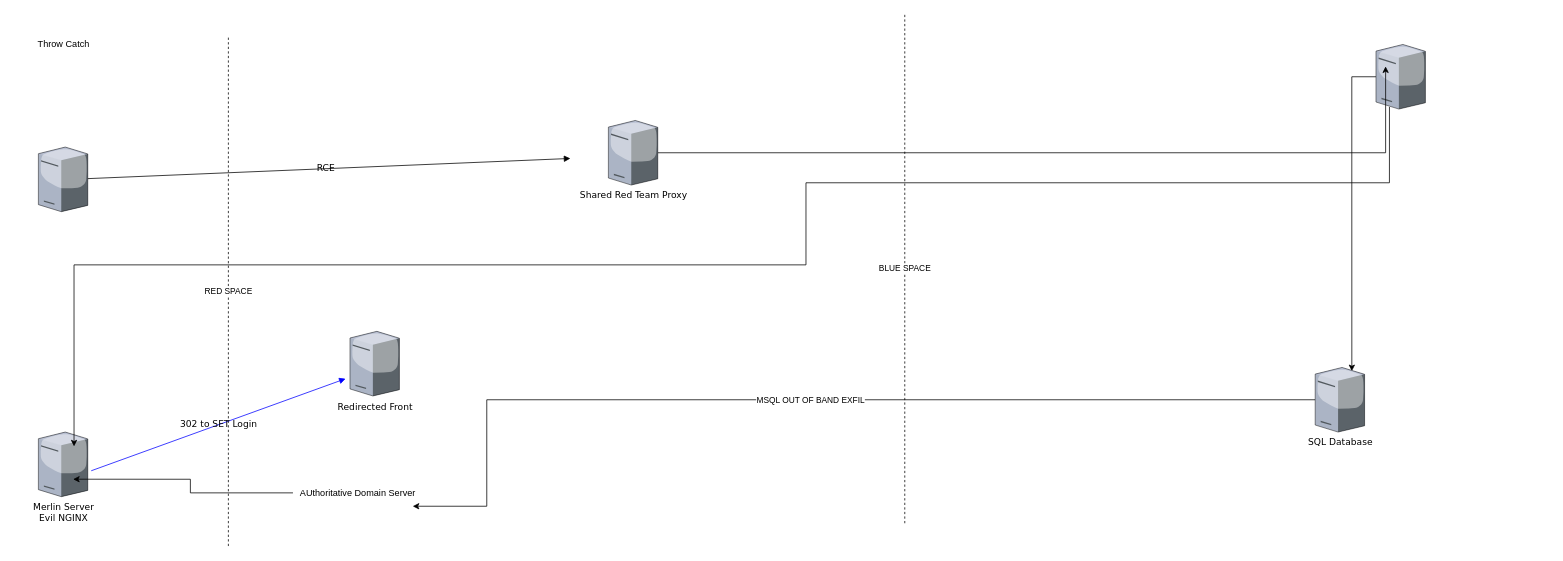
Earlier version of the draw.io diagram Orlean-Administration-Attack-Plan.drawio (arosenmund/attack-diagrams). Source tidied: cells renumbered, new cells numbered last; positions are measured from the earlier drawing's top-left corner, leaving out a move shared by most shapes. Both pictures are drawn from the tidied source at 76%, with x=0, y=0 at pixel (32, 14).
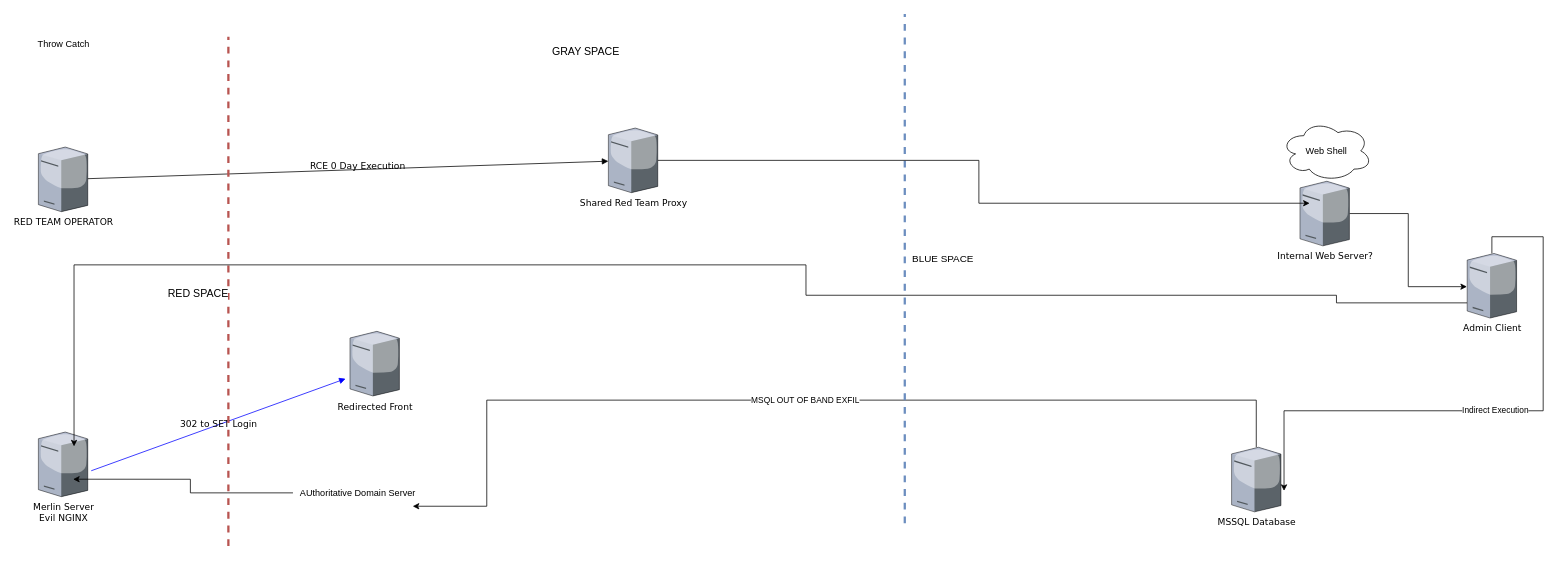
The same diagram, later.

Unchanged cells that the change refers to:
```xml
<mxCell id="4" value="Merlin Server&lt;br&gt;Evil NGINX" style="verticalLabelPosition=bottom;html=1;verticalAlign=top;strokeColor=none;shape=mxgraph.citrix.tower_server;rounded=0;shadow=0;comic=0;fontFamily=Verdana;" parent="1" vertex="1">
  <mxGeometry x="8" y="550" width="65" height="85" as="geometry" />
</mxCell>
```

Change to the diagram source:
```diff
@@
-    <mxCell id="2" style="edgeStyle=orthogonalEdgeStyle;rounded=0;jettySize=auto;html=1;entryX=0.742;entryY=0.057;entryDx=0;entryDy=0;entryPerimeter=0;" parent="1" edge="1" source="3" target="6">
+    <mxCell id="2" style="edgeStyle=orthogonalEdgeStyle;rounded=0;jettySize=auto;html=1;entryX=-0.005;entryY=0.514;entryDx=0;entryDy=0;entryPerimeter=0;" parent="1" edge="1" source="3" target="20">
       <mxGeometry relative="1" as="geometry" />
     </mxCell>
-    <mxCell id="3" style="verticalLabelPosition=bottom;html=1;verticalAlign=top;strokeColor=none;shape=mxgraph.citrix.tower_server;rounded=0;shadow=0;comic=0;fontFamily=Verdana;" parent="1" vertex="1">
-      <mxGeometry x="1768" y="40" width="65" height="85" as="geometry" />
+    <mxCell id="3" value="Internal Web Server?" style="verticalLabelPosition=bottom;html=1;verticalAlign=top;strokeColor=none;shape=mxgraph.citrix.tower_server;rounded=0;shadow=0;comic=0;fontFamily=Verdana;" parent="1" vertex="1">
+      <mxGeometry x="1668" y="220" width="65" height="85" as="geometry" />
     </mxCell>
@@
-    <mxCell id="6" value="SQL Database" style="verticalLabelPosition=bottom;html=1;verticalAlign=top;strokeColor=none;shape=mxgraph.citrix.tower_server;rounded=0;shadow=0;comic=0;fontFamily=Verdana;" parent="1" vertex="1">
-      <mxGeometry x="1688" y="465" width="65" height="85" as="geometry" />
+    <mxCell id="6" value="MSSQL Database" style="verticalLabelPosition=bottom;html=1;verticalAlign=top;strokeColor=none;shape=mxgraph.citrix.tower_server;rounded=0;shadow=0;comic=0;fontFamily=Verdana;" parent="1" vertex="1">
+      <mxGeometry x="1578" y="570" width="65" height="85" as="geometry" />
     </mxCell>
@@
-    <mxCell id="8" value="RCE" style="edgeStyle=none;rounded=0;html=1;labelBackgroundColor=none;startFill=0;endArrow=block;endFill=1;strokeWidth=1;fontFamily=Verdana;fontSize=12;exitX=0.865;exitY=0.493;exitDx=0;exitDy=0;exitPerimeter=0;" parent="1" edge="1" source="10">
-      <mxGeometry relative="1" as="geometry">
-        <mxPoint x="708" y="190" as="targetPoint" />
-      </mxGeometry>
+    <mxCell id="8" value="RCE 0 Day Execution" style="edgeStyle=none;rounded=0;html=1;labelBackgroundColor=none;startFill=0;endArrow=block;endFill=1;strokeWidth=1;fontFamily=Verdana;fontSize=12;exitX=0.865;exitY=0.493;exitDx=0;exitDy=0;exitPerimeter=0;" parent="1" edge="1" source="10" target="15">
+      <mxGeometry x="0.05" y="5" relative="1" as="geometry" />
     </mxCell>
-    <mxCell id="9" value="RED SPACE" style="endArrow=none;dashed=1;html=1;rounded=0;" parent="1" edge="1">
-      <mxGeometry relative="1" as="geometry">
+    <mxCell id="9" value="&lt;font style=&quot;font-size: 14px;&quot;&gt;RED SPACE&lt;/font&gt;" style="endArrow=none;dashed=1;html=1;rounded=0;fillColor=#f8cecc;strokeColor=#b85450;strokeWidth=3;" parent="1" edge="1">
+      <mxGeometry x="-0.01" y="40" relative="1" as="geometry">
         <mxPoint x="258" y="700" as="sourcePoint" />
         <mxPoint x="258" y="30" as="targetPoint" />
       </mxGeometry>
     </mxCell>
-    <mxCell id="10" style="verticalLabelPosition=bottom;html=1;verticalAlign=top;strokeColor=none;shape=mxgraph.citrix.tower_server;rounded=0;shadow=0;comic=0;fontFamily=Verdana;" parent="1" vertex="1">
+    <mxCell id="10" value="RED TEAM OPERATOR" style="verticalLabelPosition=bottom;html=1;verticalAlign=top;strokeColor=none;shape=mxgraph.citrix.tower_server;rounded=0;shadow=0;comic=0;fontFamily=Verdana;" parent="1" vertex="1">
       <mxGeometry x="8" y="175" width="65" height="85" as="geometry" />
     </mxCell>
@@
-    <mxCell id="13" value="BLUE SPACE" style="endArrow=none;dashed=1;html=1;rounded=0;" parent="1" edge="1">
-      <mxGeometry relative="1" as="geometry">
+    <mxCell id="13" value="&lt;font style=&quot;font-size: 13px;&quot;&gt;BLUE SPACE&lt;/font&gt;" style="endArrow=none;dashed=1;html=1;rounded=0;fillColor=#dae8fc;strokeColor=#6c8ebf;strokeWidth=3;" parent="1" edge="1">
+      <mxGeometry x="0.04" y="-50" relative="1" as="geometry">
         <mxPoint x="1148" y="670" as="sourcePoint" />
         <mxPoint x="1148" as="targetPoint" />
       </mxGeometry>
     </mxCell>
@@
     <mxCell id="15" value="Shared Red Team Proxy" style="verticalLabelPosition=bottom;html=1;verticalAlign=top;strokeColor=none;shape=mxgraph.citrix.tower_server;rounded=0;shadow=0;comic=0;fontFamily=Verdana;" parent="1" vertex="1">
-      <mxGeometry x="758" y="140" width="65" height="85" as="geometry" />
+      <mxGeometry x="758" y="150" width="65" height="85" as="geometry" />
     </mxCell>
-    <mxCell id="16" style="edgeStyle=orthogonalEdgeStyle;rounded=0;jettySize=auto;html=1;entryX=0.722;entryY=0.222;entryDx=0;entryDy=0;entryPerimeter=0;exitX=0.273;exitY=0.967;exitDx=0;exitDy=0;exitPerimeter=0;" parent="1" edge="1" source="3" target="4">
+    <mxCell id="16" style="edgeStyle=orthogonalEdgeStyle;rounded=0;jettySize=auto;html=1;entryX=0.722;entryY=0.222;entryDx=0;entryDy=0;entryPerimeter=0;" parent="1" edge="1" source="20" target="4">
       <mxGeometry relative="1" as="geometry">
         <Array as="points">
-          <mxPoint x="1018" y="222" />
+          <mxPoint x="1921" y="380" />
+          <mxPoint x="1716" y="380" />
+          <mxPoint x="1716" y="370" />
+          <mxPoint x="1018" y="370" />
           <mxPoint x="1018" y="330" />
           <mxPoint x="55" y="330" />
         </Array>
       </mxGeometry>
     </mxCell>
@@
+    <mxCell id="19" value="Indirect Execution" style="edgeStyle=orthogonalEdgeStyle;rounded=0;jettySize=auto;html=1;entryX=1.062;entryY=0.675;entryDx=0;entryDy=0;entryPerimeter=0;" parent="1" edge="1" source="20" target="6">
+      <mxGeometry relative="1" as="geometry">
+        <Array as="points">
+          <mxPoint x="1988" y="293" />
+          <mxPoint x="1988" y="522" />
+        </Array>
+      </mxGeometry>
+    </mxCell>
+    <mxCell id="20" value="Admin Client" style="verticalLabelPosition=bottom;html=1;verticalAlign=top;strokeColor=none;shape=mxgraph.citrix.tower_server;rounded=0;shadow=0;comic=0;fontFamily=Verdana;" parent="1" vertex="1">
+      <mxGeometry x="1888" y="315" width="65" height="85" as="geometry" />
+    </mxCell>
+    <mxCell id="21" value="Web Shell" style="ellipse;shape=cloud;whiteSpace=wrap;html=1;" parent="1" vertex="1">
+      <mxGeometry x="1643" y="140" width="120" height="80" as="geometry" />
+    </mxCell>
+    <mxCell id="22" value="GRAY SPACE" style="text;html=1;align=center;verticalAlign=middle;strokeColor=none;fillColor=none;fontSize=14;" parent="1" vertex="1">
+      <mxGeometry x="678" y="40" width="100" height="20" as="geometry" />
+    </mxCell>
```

· · · ·

◆ **DIRECTIONS FOR THIS TASK**: Which of the lines above carry the string "relative"? Pick them out and copy them.

◆ **EXERCISE OUTPUT**:
       <mxGeometry relative="1" as="geometry" />
-      <mxGeometry relative="1" as="geometry">
+      <mxGeometry x="0.05" y="5" relative="1" as="geometry" />
-      <mxGeometry relative="1" as="geometry">
+      <mxGeometry x="-0.01" y="40" relative="1" as="geometry">
-      <mxGeometry relative="1" as="geometry">
+      <mxGeometry x="0.04" y="-50" relative="1" as="geometry">
       <mxGeometry relative="1" as="geometry">
+      <mxGeometry relative="1" as="geometry">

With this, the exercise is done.